The book, published by Routledge, is co-authored by Julie Chesley, formerly of the CC economics department and now assistant professor of organization theory and applied behavioral science at the Graziadio School of Business at Pepperdine University, and Irene Duhaime, senior associate dean and professor at Georgia State University.
Dan Johnson, CC associate professor of economics, is making waves in the media world with his Olympic medals predictions. Television stations, newspapers, and blogs around the world are picking up his predictions, which were released January 18. Within 36 hours, he was featured in Forbes: http://www.forbes.com/2010/01/19/olympic-medal-predictions-business-sports-medals.html; on Canadian television: http://www.cbc.ca/video/#/News/TV_Shows/The_National/ID=1390655465;
in the Toronto Sun: http://www.torontosun.com/sports/vancouver2010/news/2010/01/19/12531926.html; on a Reuters blog: http://blogs.reuters.com/sport/2010/01/22/economic-model-sees-winter-olympics-gold-for-canada/; in an Italian newspaper (link not available); and cited in an on-air report by Bloomberg.
Johnson uses only non-athletic data to make his forecasts. He considers per capita income, population, climate, and political structure of the nations competing, along with the obvious advantage of hosting the Games. This last factor works heavily in Canada’s favor this year, putting them one medal ahead of the United States and Norway in the model’s predictions.
As a Canadian-born economist, that prediction warms Johnson’s heart, but he insists that the results are pure statistics.
Johnson first constructed the model with a colleague before the 2000 Summer Games in Sydney, Australia. Since then, the model has proven itself over five consecutive Olympics, averaging a correlation of 94 percent with actual medal counts, and 87 percent for gold medals specifically.
The big story this year, from Johnson’s perspective is that Canada should win three more medals than it won in Torino in 2006, due primarily to its home-field advantage. Canada is predicted to narrowly edge out the U.S., Norway, Austria, Sweden, Russia, and Germany for the title. However, Russia is predicted to win the race for gold medals, edging out Germany and winning three more than Canada or the U.S.

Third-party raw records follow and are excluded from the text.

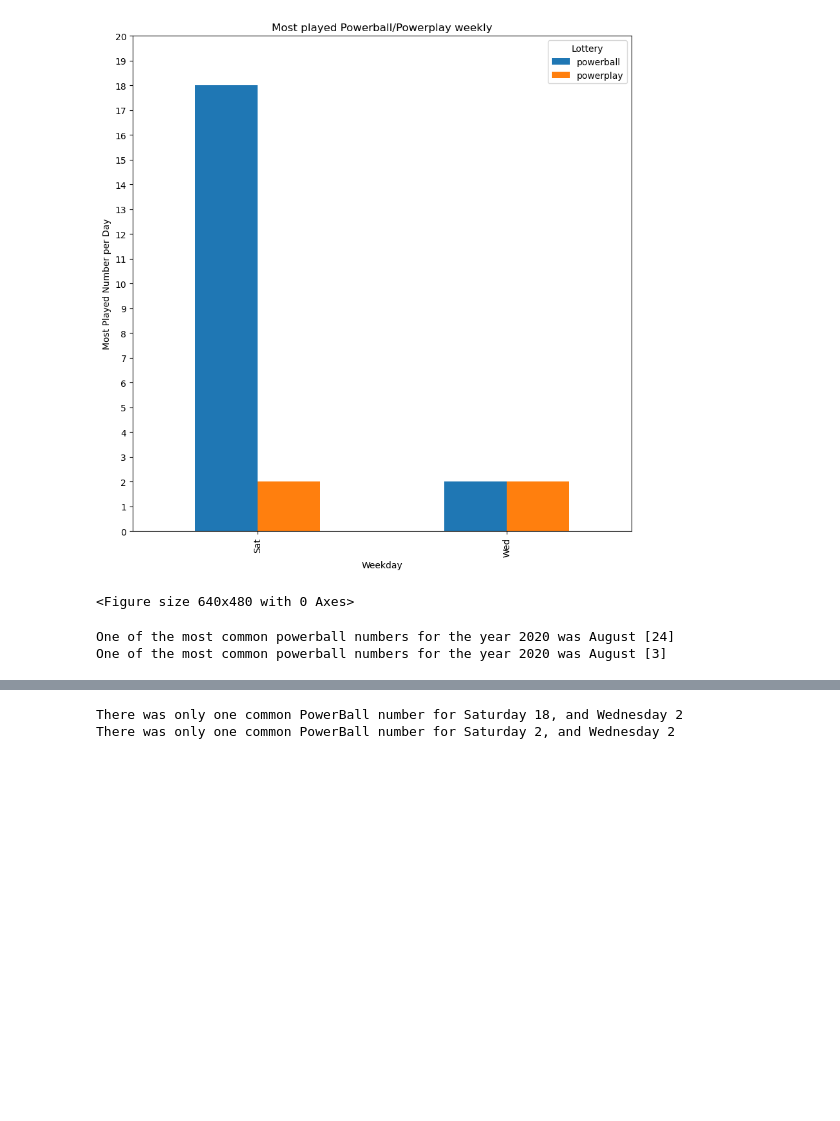
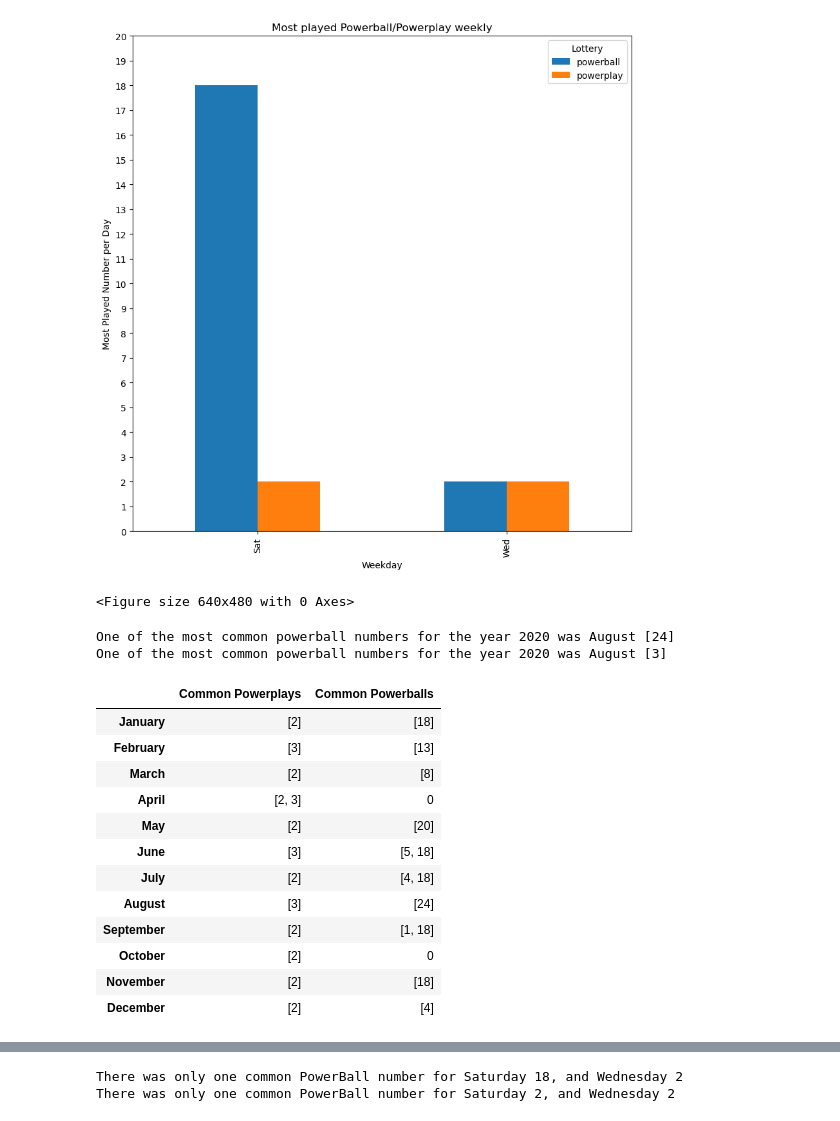
Before and after one commit to JLaydeJ/Project_1, a Jupyter notebook: Project_1_2020.ipynb, the cells around one changed output, grey strips where cells are left out. Cells and saved outputs as stored; diff of their text form; code cells hidden in the pictures; blank space fills up the shorter version.

```diff
--- a/Project_1_2020.ipynb
+++ b/Project_1_2020.ipynb
@@ -157,18 +159,36 @@ powerplay_common_months_2020 = cleaned_powerplay_common_2020.to_frame(name='Comm
 # %%
 # combine the two dataframes that hold the months together
 combined_common_months_2020 = pd.merge(powerplay_common_months_2020, powerball_common_months_2020, left_index=True, right_index=True)
 
 # Use calendar library for abbreviations and order
 month = dict((enumerate(calendar.month_name)))
 
 # rename function for index change
 combined_common_months_2020 = combined_common_months_2020.rename(index=month)
 
+
+
+# Question 2 Answer
+
 print(f"One of the most common powerball numbers for the year 2020 was August {combined_common_months_2020.loc['August','Common Powerballs']}")
 print(f"One of the most common powerball numbers for the year 2020 was August {combined_common_months_2020.loc['August','Common Powerplays']}")
+combined_common_months_2020
 # %% [output]
 One of the most common powerball numbers for the year 2020 was August [24]
 One of the most common powerball numbers for the year 2020 was August [3]
+|  | Common Powerplays | Common Powerballs |
+| January | [2] | [18] |
+| February | [3] | [13] |
+| March | [2] | [8] |
+| April | [2, 3] | 0 |
+| May | [2] | [20] |
+| June | [3] | [5, 18] |
+| July | [2] | [4, 18] |
+| August | [3] | [24] |
+| September | [2] | [1, 18] |
+| October | [2] | 0 |
+| November | [2] | [18] |
+| December | [2] | [4] |
 # %%
 # Convert the lists of numbers in the 'Common Powerplays' column into a single list of numbers
 powerplay_nums = combined_common_months_2020['Common Powerplays'].explode()
```
Also changed, not shown: parts of 5 cells of this notebook, 2 other files.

Why does he do it? Johnson says that he treats the model’s predictions as ‘benchmarks’ to help set national expectations at realistic levels. “We all subconsciously know,” he says, “that small, poor, warm nations are at a disadvantage when it comes to the Winter Games. Our model quantifies those effects, so that each nation can celebrate victory if they exceed the model’s predictions. For a small nation, winning three medals is an amazing accomplishment. For the U.S. or Germany or Russia, it’s appropriate to expect a lot more.”
This year, Johnson decided to publicly report only the predictions for nations that are expected to win 10 or more medals. “We can all celebrate with the nations not on the list, every time that they win a medal,” he says.
Accuracy rate of Johnson’s predictions for total medals won by a country:
• 2008 Beijing Summer Games: 93 percent
• 2006 Torino Winter Games: 93 percent
• 2004 Athens Summer Games: 94 percent
• 2002 Salt Lake City Winter Games: 94 percent
• 2000 Sydney Summer Games: 95 percent
Accuracy rate of Johnson’s predictions for gold medals won by a country:
• 2008 Beijing Summer Games: 92 percent
• 2006 Torino Winter Games: 89 percent
• 2004 Athens Summer Games: 86 percent
• 2002 Salt Lake City Winter Games: 85 percent
• 2000 Sydney Summer Games: 84 percent
A complete news release with Johnson’s predictions can be seen at: http://www.coloradocollege.edu/news_events/releases/2010/Jan.%2010/Olympic%20predictions.asp